While anti-semitism is certainly a problem in contemporary Islam, it is not a problem that particularly distinguishes Kazakhstan from other countries or cultures. Here the films are unfair. In actuality, when antisemitism comes up as a target in the films, Borat’s attitudes serve to expose the antisemitism of Western societies above all. That is, its is our own general xenophobia, our fears, that are parodied in these satires of reactionary others such as Baron Cohen’s hapless extras recruited to the films’ scenes. This is clumsily harnessed to Holocaust denial in the second film in the series, Borat Subsequent, in a way that attributes the Holocaust to Kazakh guards. The reality was that Eastern Europeans were recruited and also pressed into serving those functions by the Germans. The Borat films displace guilt from Europe to a Central Asian other, which constructs a wider Euro-American audience but obfuscates a historic tragedy – which is European. The origins of anti-semitism cannot be blamed on Islam or Central Asia or America.
The sins that the Borat films satirize are selective. The focus is not any taboo but taboos over which there is political disagreement. The films do not highlight, for example, child abuse and incest taboos although many of the scenes are replete with double entendres and references to abuse. The films leverage other taboos such as menstruation and menstrual blood as a shock tactic against the audience and participants in scenes. Yet I wouldn’t call Baron Cohen’s treatment feminist cinema. The films’ do attempt to foreground the humanity of the less fortunate but race, racism and economic class are also treated sotto voce. They are not the target of the films. Perhaps this reflects the weakness of Baron Cohen’s privileged transatlantic vision of the United States, a country with a much more felt history of racial oppression, slave labour and genocide of the Indigenous than the UK’s profits atop the historical pyramid of slavery capitalism?
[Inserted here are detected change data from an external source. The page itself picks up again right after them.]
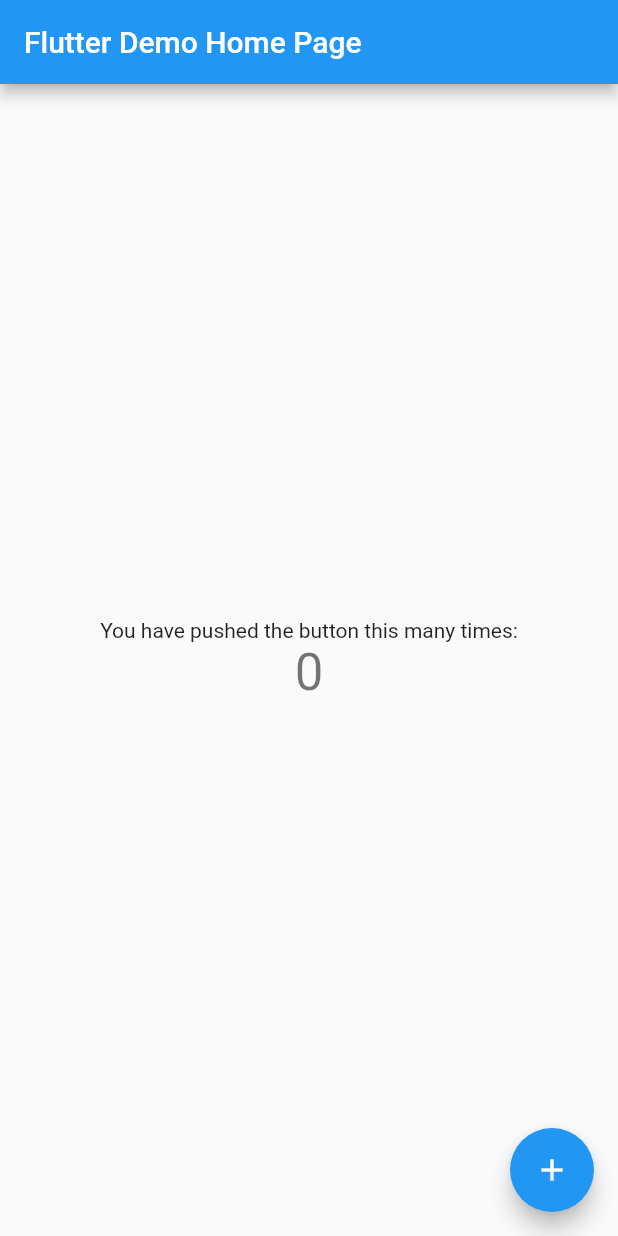
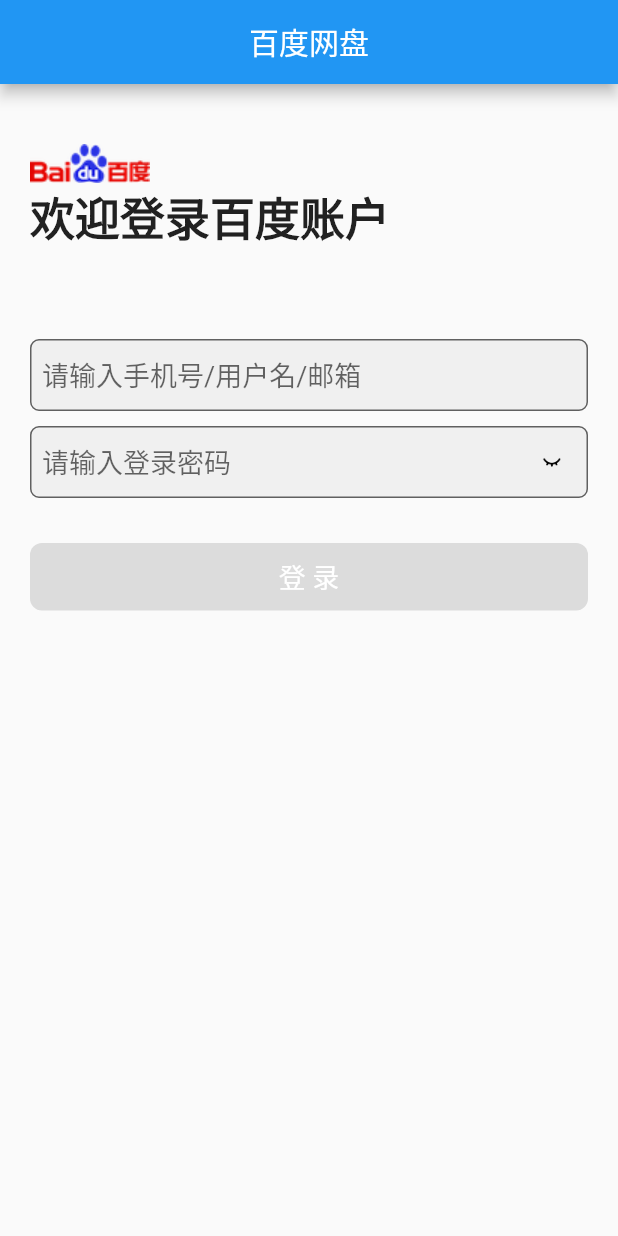
Before and after one commit to 5120170912/disk_demol, a Flutter app: the screen it shows after launch, on a phone screen of 412 x 824 dp. Run offline on Flutter 3.47's test engine with Material 2 defaults, Android fonts, the phone set to English and light mode, and no system bars.

Commit message:
建立登录界面
1.新建了了账号框和密码框
2.建立了注册按钮

```diff
--- a/disk_demol_master/lib/main.dart
+++ b/disk_demol_master/lib/main.dart
@@ -1,3 +1,4 @@
+import 'package:disk_demol_master/my_homepage.dart';
 import 'package:flutter/material.dart';
 
 void main() {
@@ -11,18 +12,9 @@ class MyApp extends StatelessWidget {
     return MaterialApp(
       title: 'Flutter Demo',
       theme: ThemeData(
-        // This is the theme of your application.
-        //
-        // Try running your application with "flutter run". You'll see the
-        // application has a blue toolbar. Then, without quitting the app, try
-        // changing the primarySwatch below to Colors.green and then invoke
-        // "hot reload" (press "r" in the console where you ran "flutter run",
-        // or simply save your changes to "hot reload" in a Flutter IDE).
-        // Notice that the counter didn't reset back to zero; the application
-        // is not restarted.
         primarySwatch: Colors.blue,
       ),
-      home: MyHomePage(title: 'Flutter Demo Home Page'),
+      home: LoginPage()
     );
   }
 }
--- /dev/null
+++ b/disk_demol_master/lib/my_homepage.dart
@@ -0,0 +1,149 @@
+import 'package:flutter/material.dart';
+
+class LoginPage extends StatefulWidget {
+  @override
+  State<StatefulWidget> createState() {
+    return _LoginPageState();
+  }
+}
+
+class _LoginPageState extends State<LoginPage> {
+  var _obscureText = true;
+
+  //建立一个函数
+  Widget _buildTopWidget(BuildContext context) {
+    return Container(
+      padding: EdgeInsets.only(top: 40),
+      child: Column(
+        crossAxisAlignment: CrossAxisAlignment.start,
+        children: [
+          Image.asset('assets/baiduLogo.png'),
+          Text(
+            "欢迎登录百度账户",
+            style: TextStyle(fontSize: 30, fontWeight: FontWeight.w600),
+          ),
+        ],
+      ),
+    );
+  }
+
+  //账号输入框
+  Widget _buildAccountWidget(BuildContext context) {
+    return Container(
+      margin: EdgeInsets.only(top: 60),
+      child: TextField(
+        onChanged: (text) {
+          _accountText = text;
+          _checkUserInput();
+        },
+        style: TextStyle(fontSize: 18),
+        decoration: InputDecoration(
+          hintText: '请输入手机号/用户名/邮箱',
+          border: OutlineInputBorder(borderRadius: BorderRadius.circular(6)),
+          filled: true,
+          fillColor: Color.fromARGB(255, 240, 240, 240),
+          contentPadding: EdgeInsets.only(left: 8),
+        ),
+      ),
+    );
+  }
+
+  //密码输入框
+  Widget _buildPasswordWidget(BuildContext context) {
+    return Container(
+      margin: EdgeInsets.only(top: 10),
+      child: TextField(
+        onChanged: (text) {
+          _passwordText = text;
+          _checkUserInput();
+        },
+        style: TextStyle(fontSize: 18),
+        obscureText: _obscureText, //输入密码变成"..."不可见定义一个_obscureText变量通过点击重新绘制节目
+        decoration: InputDecoration(
+            hintText: '请输入登录密码',
+            border: OutlineInputBorder(borderRadius: BorderRadius.circular(6)),
+            filled: true,
+            suffixIcon: IconButton(
+              onPressed: () {
+                setState(() {
+                  //某些状态刷新需要重新绘制节目
+                  _obscureText = !_obscureText;
+                });
+              },
+              icon: Image.asset(
+                  _obscureText ? 'assets/closeEye.png' : 'assets/openEye.png',
+                  width: 20,
+                  height: 20),
+              splashColor: Colors.transparent,
+              highlightColor: Colors.transparent,
+            ),
+            fillColor: Color.fromARGB(255, 240, 240, 240),
+            contentPadding: EdgeInsets.only(left: 8)),
+      ),
+    );
+  }
+
+  //定义了一个函数
+  var _isEnableLogin = false;
+
+  _getLoginButtonPressed() {
+    if (!_isEnableLogin) return null;
+    return () {};
+  }
+
+  var _accountText = '';
+  var _passwordText = '';
+
+  _checkUserInput() {
+    if (_accountText.isEmpty || _passwordText.isEmpty) {
+      _isEnableLogin = false;
+    } else {
+      _isEnableLogin = true;
+    }
+    setState(() {});
+  }
+
+  Widget _buildLoginButtonWidget(BuildContext context) {
+    return Container(
+      margin: EdgeInsets.only(top: 30),
+      width: MediaQuery.of(context).size.width, //测量了父布局的宽度
+      height: 45,
+      child: RaisedButton(
+        onPressed: _getLoginButtonPressed(),
+        color: Colors.blue,
+        disabledColor: Colors.black12,
+        child: Text(
+          "登 录",
+          style: TextStyle(fontSize: 18, color: Colors.white),
+        ),
+        shape: RoundedRectangleBorder(borderRadius: BorderRadius.circular(8)),
+      ),
+    );
+  }
+
+  //build类构建app页面
+  @override
+  Widget build(BuildContext context) {
+    return Scaffold(
+      appBar: AppBar(
+        title: Text("百度网盘"),
+        centerTitle: true, //居中属性
+      ),
+      body: SingleChildScrollView(
+        //用于处理输入法占位置使页面可以滚动的布局
+        child: Container(
+          padding: EdgeInsets.only(left: 20, right: 20),
+          child: Column(
+            crossAxisAlignment: CrossAxisAlignment.start,
+            children: [
+              _buildTopWidget(context),
+              _buildAccountWidget(context),
+              _buildPasswordWidget(context),
+              _buildLoginButtonWidget(context),
+            ],
+          ),
+        ),
+      ),
+    );
+  }
+}
--- a/disk_demol_master/pubspec.yaml
+++ b/disk_demol_master/pubspec.yaml
@@ -45,7 +45,8 @@ flutter:
   uses-material-design: true
 
   # To add assets to your application, add an assets section, like this:
-  # assets:
+  assets:
+    - assets/
   #   - images/a_dot_burr.jpeg
   #   - images/a_dot_ham.jpeg
 
```
Also changed, not shown: disk_demol_master/assets/baiduLogo.png (added), disk_demol_master/assets/closeEye.png (added), disk_demol_master/assets/file_add_btn_file.png (added), disk_demol_master/assets/file_add_btn_folder.png (added), disk_demol_master/assets/file_add_btn_music.png (added), disk_demol_master/assets/file_add_btn_note.png (added), disk_demol_master/assets/file_add_btn_other.png (added), disk_demol_master/assets/file_add_btn_photo.png (added), disk_demol_master/assets/file_add_btn_scan.png (added), disk_demol_master/assets/file_add_btn_video.png (added), disk_demol_master/assets/openEye.png (added), disk_demol_master/assets/user-head.jpg (added), disk_demol_master/assets/user-level0.png (added), disk_demol_master/assets/user-level1.png (added), 1 more files.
What Baron Cohen’s victims make manifest is our willingness to go along with attitudes and practices that harm others and our refusal to acknowledge this. His films fail at exposing more entrenched structural racisms and xenophobias and even mobilize these tribal behaviours for Baron Cohen’s political satire. There is a specific audience in mind, for whom others are a form of cannon-fodder for Baron Cohen’s parody. The films raise ethical question: is it right to denigrate another society in order to expose an issue in one’s own society and in one’s own social class? Why displace guilt onto the Central Asian margins between Europe and China? These give the films a bitter taste. Perhaps they will provoke some conversations? They are matters are too important to just leave to satire.
-Rob Shields (University of Alberta)
Many thanks to Kaven Baker-Voakes for access to his copy of the out of print map.